Volunteer in Costa Rica

Enjoy the beauty of Costa Rica whilst engaging in marine conservation projects!


Arenal Volcano, Costa Rica.     Photo credit: Nickolay Stanev, Shutterstock

About Costa Rica

Sandwiched between Nicaragua and Panama in Central America, Costa Rica is reknowned for its impressive volcanic landscape and progressive environmental policies.  In fact it is the only country to meet all five criteria established to measure environmental sustainability.  It also possesses both Caribbean and Pacific coasts.

San José is the country’s capital city while Spanish is the official language.  The country’s population of nearly 5 million use the colón as their currency.


  • Explore the diversity of one of Costa Rica’s national parks.
  • Surf in the pristine waters of Pavones.
  • Tour the Arenal Volcano and Tabacon Hot Springs.

Climate and Geography

Costa Rica has a tropical climate with both a wet (May to November) and a dry season (December to April).

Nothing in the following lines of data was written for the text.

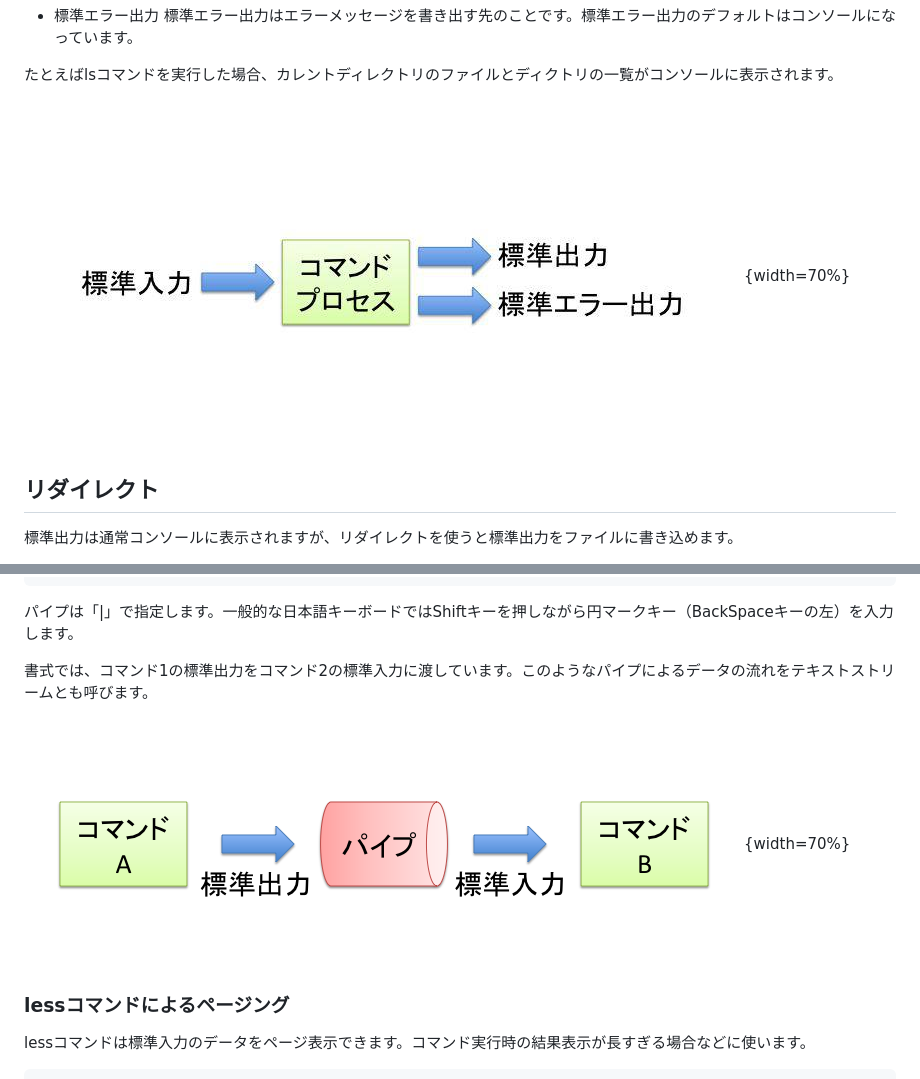
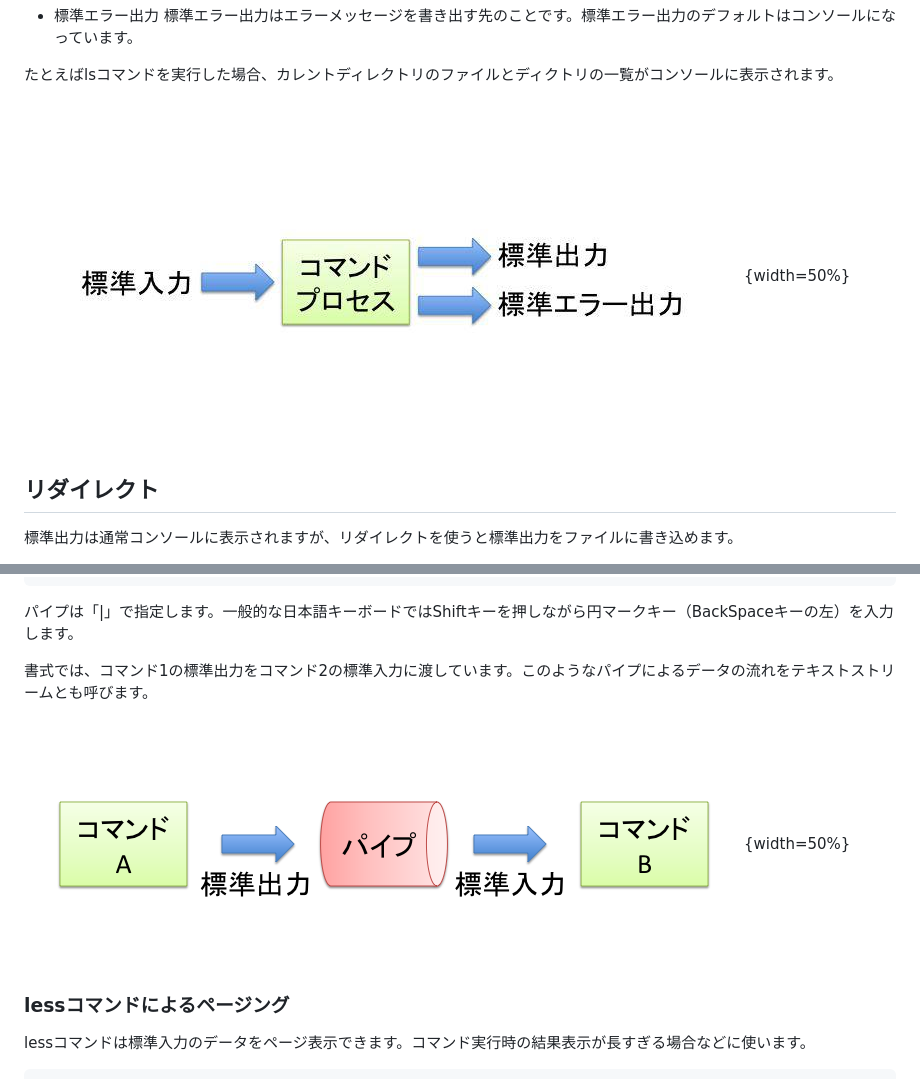
Before and after one commit to lpi-japan/linux-text, a Markdown page: Chapter06.md, 2 parts joined by grey strips. Drawn GitHub-style.

```diff
--- a/Chapter06.md
+++ b/Chapter06.md
@@ -28,7 +29,7 @@ Linuxの多くのコマンドは、「1つの入力」と「2つの出力」が
 
 たとえばlsコマンドを実行した場合、カレントディレクトリのファイルとディクトリの一覧がコンソールに表示されます。
 
-![標準入出力](image/Ch06/stdinout.png){width=70%}
+![標準入出力](image/Ch06/stdinout.png){width=50%}
 
 ## リダイレクト
 標準出力は通常コンソールに表示されますが、リダイレクトを使うと標準出力をファイルに書き込めます。
@@ -214,7 +217,7 @@ $ less < ls-etc-mix
 
 書式では、コマンド1の標準出力をコマンド2の標準入力に渡しています。このようなパイプによるデータの流れをテキストストリームとも呼びます。
 
-![パイプ](image/Ch06/pipe.png){width=70%}
+![パイプ](image/Ch06/pipe.png){width=50%}
 
 ### lessコマンドによるページング
 lessコマンドは標準入力のデータをページ表示できます。コマンド実行時の結果表示が長すぎる場合などに使います。
```
Also changed, not shown: other parts of Chapter06.md (+14 -5 lines), Chapter00.md (+6 -1 lines), Chapter05.md (+4 -2 lines).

The country’s terrain consists of coastal plains separated by rugged mountains, which also includes over 100 volcanic cones, several of which are major volcanoes.  The most active volcano, Arenal (elevation 1,670m), erupted as recently as 2010, while the highest volcano, Irazu, reaches an elevation of 3,432m.  The highest point in Costa Rica is Cerro Chirripó at 3,810m.  The country also encompasses several islands, including marine biodiversity hotspot, Cocos Island, a popular spot for shark diving.  Cocos is located 480km from Puntarenas, the furthest island from the mainland, while Calero Island is the largest of the islands.


Map of North America depicting Costa Rica.     Image credit: d-maps.com

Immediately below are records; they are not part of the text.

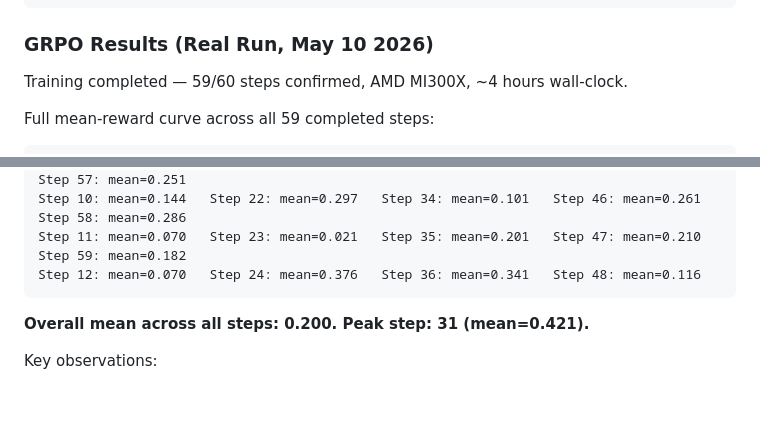
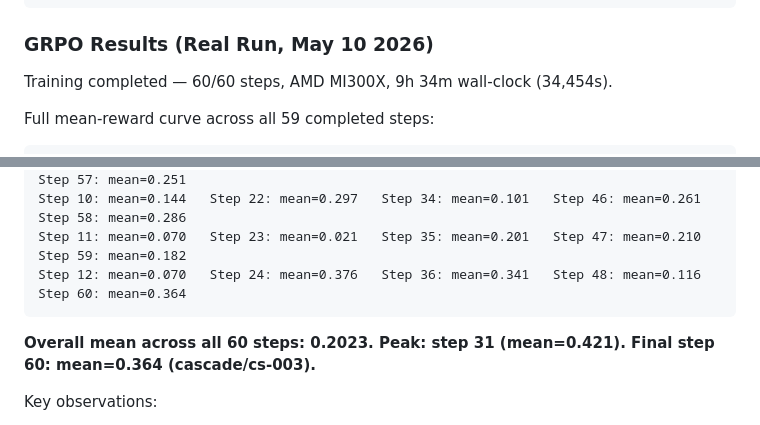
Before and after one commit to Harikishanth/AtlasOps, a Markdown page: docs/TRAINING_STORY.md, 2 parts joined by grey strips. GitHub-like rendering; blank space fills up the shorter version.

Commit message:
docs: finalize GRPO results — 60/60 steps, 9h34m, best=0.421, mean=0.2023

````diff
--- a/docs/TRAINING_STORY.md
+++ b/docs/TRAINING_STORY.md
@@ -150,7 +150,7 @@ Curriculum:  CurriculumManager — spaced repetition [3,6,12,24,48] episodes,
 
 ### GRPO Results (Real Run, May 10 2026)
 
-Training completed — 59/60 steps confirmed, AMD MI300X, ~4 hours wall-clock.
+Training completed — 60/60 steps, AMD MI300X, 9h 34m wall-clock (34,454s).
 
 Full mean-reward curve across all 59 completed steps:
 ```
@@ -165,10 +165,10 @@ Step  8: mean=0.251   Step 20: mean=0.332   Step 32: mean=0.214   Step 44: mean=
 Step  9: mean=0.070   Step 21: mean=0.274   Step 33: mean=0.140   Step 45: mean=0.070   Step 57: mean=0.251
 Step 10: mean=0.144   Step 22: mean=0.297   Step 34: mean=0.101   Step 46: mean=0.261   Step 58: mean=0.286
 Step 11: mean=0.070   Step 23: mean=0.021   Step 35: mean=0.201   Step 47: mean=0.210   Step 59: mean=0.182
-Step 12: mean=0.070   Step 24: mean=0.376   Step 36: mean=0.341   Step 48: mean=0.116
+Step 12: mean=0.070   Step 24: mean=0.376   Step 36: mean=0.341   Step 48: mean=0.116   Step 60: mean=0.364
 ```
 
-**Overall mean across all steps: 0.200. Peak step: 31 (mean=0.421).**
+**Overall mean across all 60 steps: 0.2023. Peak: step 31 (mean=0.421). Final step 60: mean=0.364 (cascade/cs-003).**
 
 Key observations:
 - **Reward is deliberately noisy** — this is online RL against a real cluster. The model doesn't get
````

Culture and Religion

Ethnically, most Costa Ricans are of Spanish or mixed descent, with Spanish cultural influences continuing to form an important part of day to day life in the country.  Due to inward migration, there are also some Jamaican influences in certain regions.  Rice and various types of bean are important ingredients in local cuisine.  Gallo pinto, a mixture of white rice and black beans with various spices and seasonings, is the national dish.  Pura vida, which means real living, is a popular phrase in Costa Rica and can be used to mean anything from a greeting, to simply saying that things are going well.

Roman Catholicism is the main religion in Costa Rica, with approximately 70.5% of the population following this faith.

Wildlife and Environment

Although Costa Rica represents only 0.1% of the world’s total landmass, it actually contains 5% of the planet’s total biodiversity.  Indeed, with its varied terrain, it has at least six types of ecosystems.  Encouragingly, the country has a larger percentage of its total area set aside in parks and preserves than any other country on Earth, with approximately 25% of its landmass under forest protected.  With more than 1,290km of coastline, Costa Rica also has a rich diversity of marine flora and fauna, including more than 7,000 marine species.  This includes approximately 25 species of whale and dolphin, as well as sea turtles, sharks, rays, manatees and a whole host of other marine wildlife associated with the country’s productive coral reefs.

Click here to see how you can work as a marine conservation volunteer in Costa Rica!